California's final report, chock full of history of Black people in the state and all its recommendations for redress, will come in at 1,200 pages. That's more than double the midpoint report the task force issued last year.
Follow live coverage of reactions to the affirmative action ruling from the Supreme Court and more.
Task force members suggests Supreme Court read their report
After two years of work, the California Reparations Task Force releases its final report today. Their hope is that their findings will set the groundwork for reparations throughout the country.
Task force member Cheryl Grills said the Supreme Court should read the report.
“The Supreme Court has decided that affirmative action is not appropriate for this country. I would encourage the Supreme Court to read the intro report,” Grills said.
“I would encourage them to read the final report and to understand that the legacy of enslavement and the ongoing harms are with us to this very day. And so this country is disingenuous. First, they use race to exclude us and now they’re refusing to use race to include us.”
The task force added that it had prepared in advance for the ruling from the Supreme Court and it wouldn’t affect the report’s findings.
Meanwhile in Congress
Federal lawmakers are pursuing their own efforts to redress the effects of slavery and the generations of discrimination that has followed for Black Americans.
While calls for reparations in America date to slavery’s abolition in the 1860s, in 1989 Rep. John Conyers, D-Mich., introduced what would become H.R. 40 to study slavery, its effects and appropriate remedies.

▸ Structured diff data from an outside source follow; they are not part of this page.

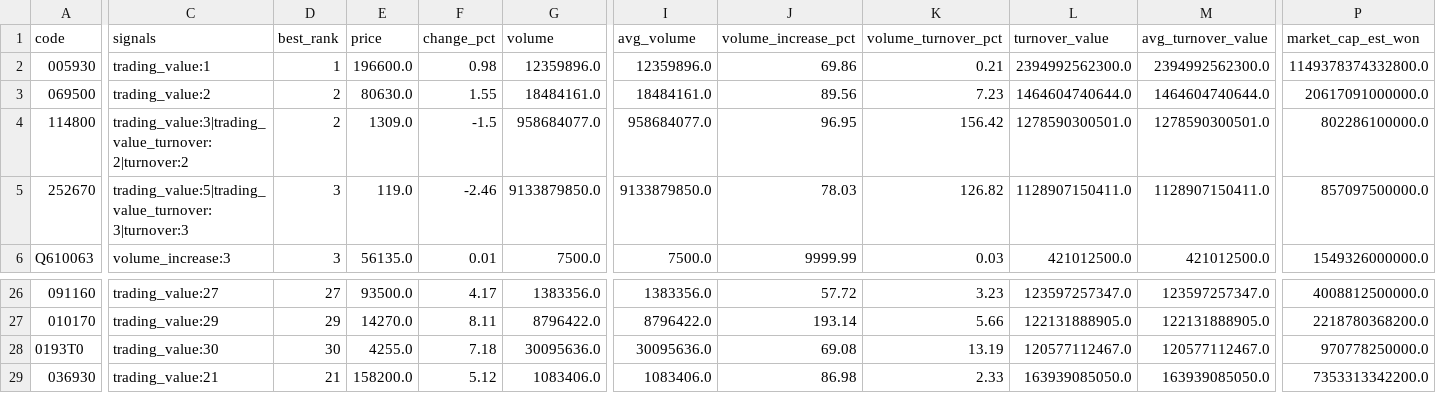
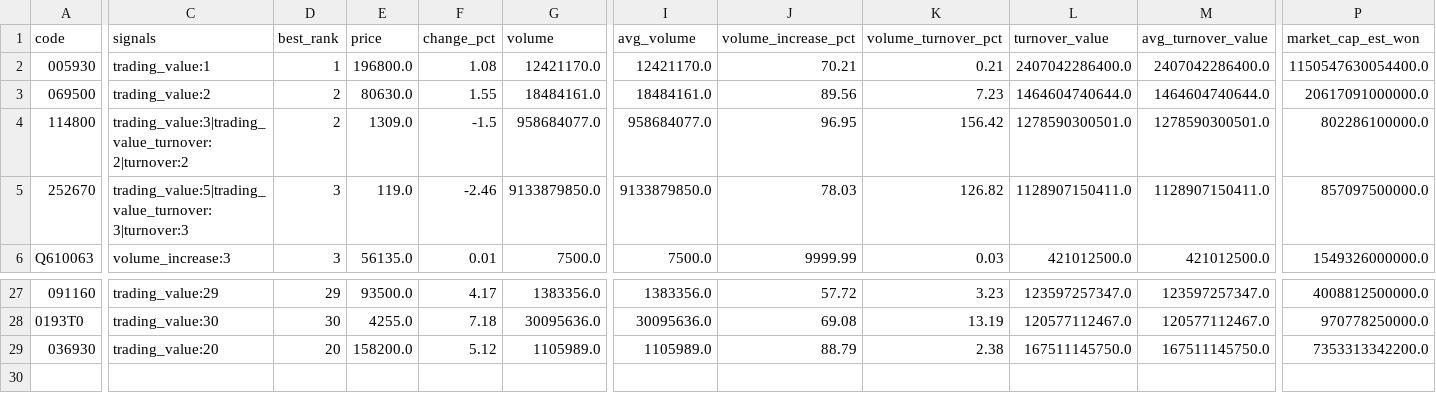
Before and after one commit to jaehyogi-bot/trytolearn1, a CSV file: data/20261119_manual_market_discovery.csv, drawn as a sheet; only a part is shown, gaps mark what is left out; removed rows and columns are numbered as before the commit, all else as after; rows hold the shown columns only; the diff covers the shown part only; the diff names each change by its address in the sheet, - before the commit and + after, or states it on an @@ line.

```diff
--- a/data/20261119_manual_market_discovery.csv
+++ b/data/20261119_manual_market_discovery.csv
-E2 (price): 196600.0
+E2 (price): 196800.0
-F2 (change_pct): 0.98
+F2 (change_pct): 1.08
-G2 (volume): 12359896.0
+G2 (volume): 12421170.0
-I2 (avg_volume): 12359896.0
+I2 (avg_volume): 12421170.0
-J2 (volume_increase_pct): 69.86
+J2 (volume_increase_pct): 70.21
-L2 (turnover_value): 2394992562300.0
+L2 (turnover_value): 2407042286400.0
-M2 (avg_turnover_value): 2394992562300.0
+M2 (avg_turnover_value): 2407042286400.0
-P2 (market_cap_est_won): 1149378374332800.0
+P2 (market_cap_est_won): 1150547630054400.0
-C27 (signals): trading_value:27
+C27 (signals): trading_value:29
-D27 (best_rank): 27
+D27 (best_rank): 29
-row 27: 010170 | trading_value:29 | 29 | 14270.0 | 8.11 | 8796422.0 | 8796422.0 | 193.14 | 5.66 | 122131888905.0 | 122131888905.0 | 2218780368200.0
-C29 (signals): trading_value:21
+C29 (signals): trading_value:20
-D29 (best_rank): 21
+D29 (best_rank): 20
-G29 (volume): 1083406.0
+G29 (volume): 1105989.0
-I29 (avg_volume): 1083406.0
+I29 (avg_volume): 1105989.0
-J29 (volume_increase_pct): 86.98
+J29 (volume_increase_pct): 88.79
-K29 (volume_turnover_pct): 2.33
+K29 (volume_turnover_pct): 2.38
-L29 (turnover_value): 163939085050.0
+L29 (turnover_value): 167511145750.0
-M29 (avg_turnover_value): 163939085050.0
+M29 (avg_turnover_value): 167511145750.0
```
Also changed, not shown: 1 added row and 66 edited cells elsewhere in this file, data/20261119_manual.csv, data/20261119_manual_review_queue.csv, 8 other files.
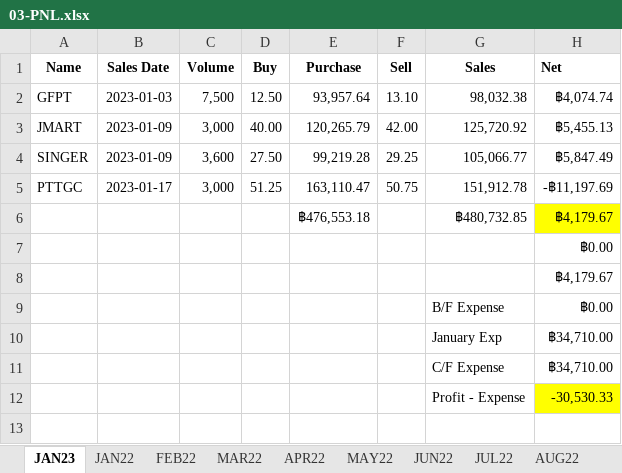
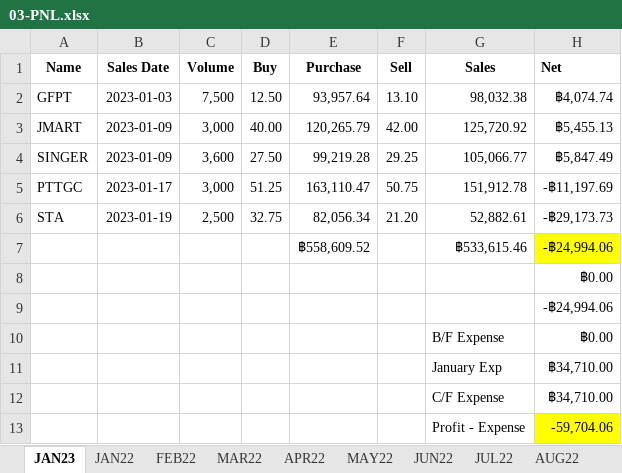
Before and after one commit to santimcs/A7, an Excel workbook: Excel/03-PNL.xlsx, sheet JAN23, drawn as a sheet; values as stored, in another font and other column widths than the file's, no borders; removed rows and columns are numbered as before the commit, all else as after; the diff names each change by its address in the sheet, - before the commit and + after, or states it on an @@ line.

```diff
--- a/Excel/03-PNL.xlsx (sheet JAN23)
+++ b/Excel/03-PNL.xlsx (sheet JAN23)
-row 6:  |  |  |  | ฿476,553.18 |  | ฿480,732.85 | ฿4,179.67
+row 6: STA | 2023-01-19 | 2,500 | 32.75 | 82,056.34 | 21.20 | 52,882.61 | -฿29,173.73
+row 7:  |  |  |  | ฿558,609.52 |  | ฿533,615.46 | -฿24,994.06
-H9 (Net): ฿4,179.67
+H9 (Net): -฿24,994.06
-H13 (Net): -30,530.33
+H13 (Net): -59,704.06
```
Also changed, not shown: formulas that keep their value, Excel/01-CashFlow.xlsx, Excel/02-Profit_by_Type.xlsx, 34 other files.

Conyers introduced the legislation at the beginning of each congressional session for nearly three decades (he died in 2019, two years after leaving Congress).

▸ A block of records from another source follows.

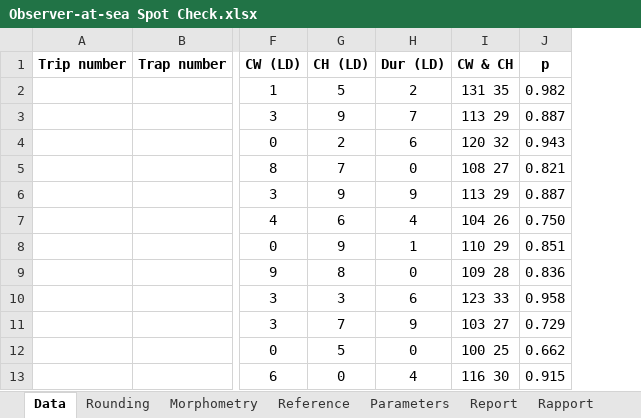
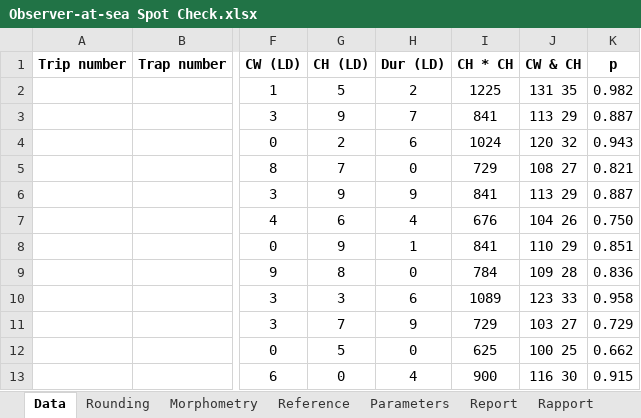
Before and after one commit to TobieSurette/fishery-observer, an Excel workbook: Observer-at-sea Spot Check.xlsx, sheet Data, drawn as a sheet; only a part is shown, gaps mark what is left out; values as stored, in another font and other column widths than the file's, no borders; the diff names each change by its address in the sheet, - before the commit and + after, or states it on an @@ line.

Commit message:
Changes to Excel observer status report

```diff
--- a/Observer-at-sea Spot Check.xlsx (sheet Data)
+++ b/Observer-at-sea Spot Check.xlsx (sheet Data)
+column I (CH * CH), rows 2-13: 1225 | 841 | 1024 | 729 | 841 | 676 | 841 | 784 | 1089 | 729 | 625 | 900
```
Also changed, not shown: sheet Rounding, formulas that keep their value, charts or pictures, 1 other file.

Rep. Sheila Jackson Lee, D-Texas, has taken up the mantle in the House of Representatives by introducing an updated version of H.R. 40. It would establish a commission to study reparations and consider a national apology and other redress for the institution of slavery, as well as subsequent racial and economic discrimination against African Americans.
Rep. Cori Bush, D-Mo., introduced the latest federal effort to support reparations last month with H.R. 414, the Reparations Now Resolution, which seeks to advance reparations at the federal, state and local levels.
California's Secretary of State asks 'Why not?' regarding reparations for state
California’s Secretary of State Shirley Weber said at a press conference for the reparations task force this morning that “the work has been difficult” to get to the point where the group is today in its efforts to recommend reparations for the state.
Weber also said that she has been asked why California is being considered for reparations, to which she responded, “Why not?” Reparations are due to African Americans affected by slavery, she added, whether people are from the south, like in Mississippi, or the west, like California.
The interim report from last year documented a history of ‘moral and legal wrongs’
Over 13 chapters and about 500 pages, the interim report’s authors recount the “moral and legal wrongs the American and Californian governments have inflicted upon their own Black citizens and residents.”
It noted how slavery and subsequent discrimination have exposed Black communities to racial terror and political disenfranchisement, left them with inferior outcomes in health and wealth building, and relegated them to segregated neighborhoods and schools.
The report also highlights that historical injustices have helped fuel modern-day disparities, noting that California’s stagnant rates of Black homeownership, racial disparities in police arrests and use of force, and a large gap in the average wealth of Black and white families are at least in part the results of decades of social engineering designed to exclude Black Californians from gaining access to the same political, financial, employment and educational opportunities as their white counterparts.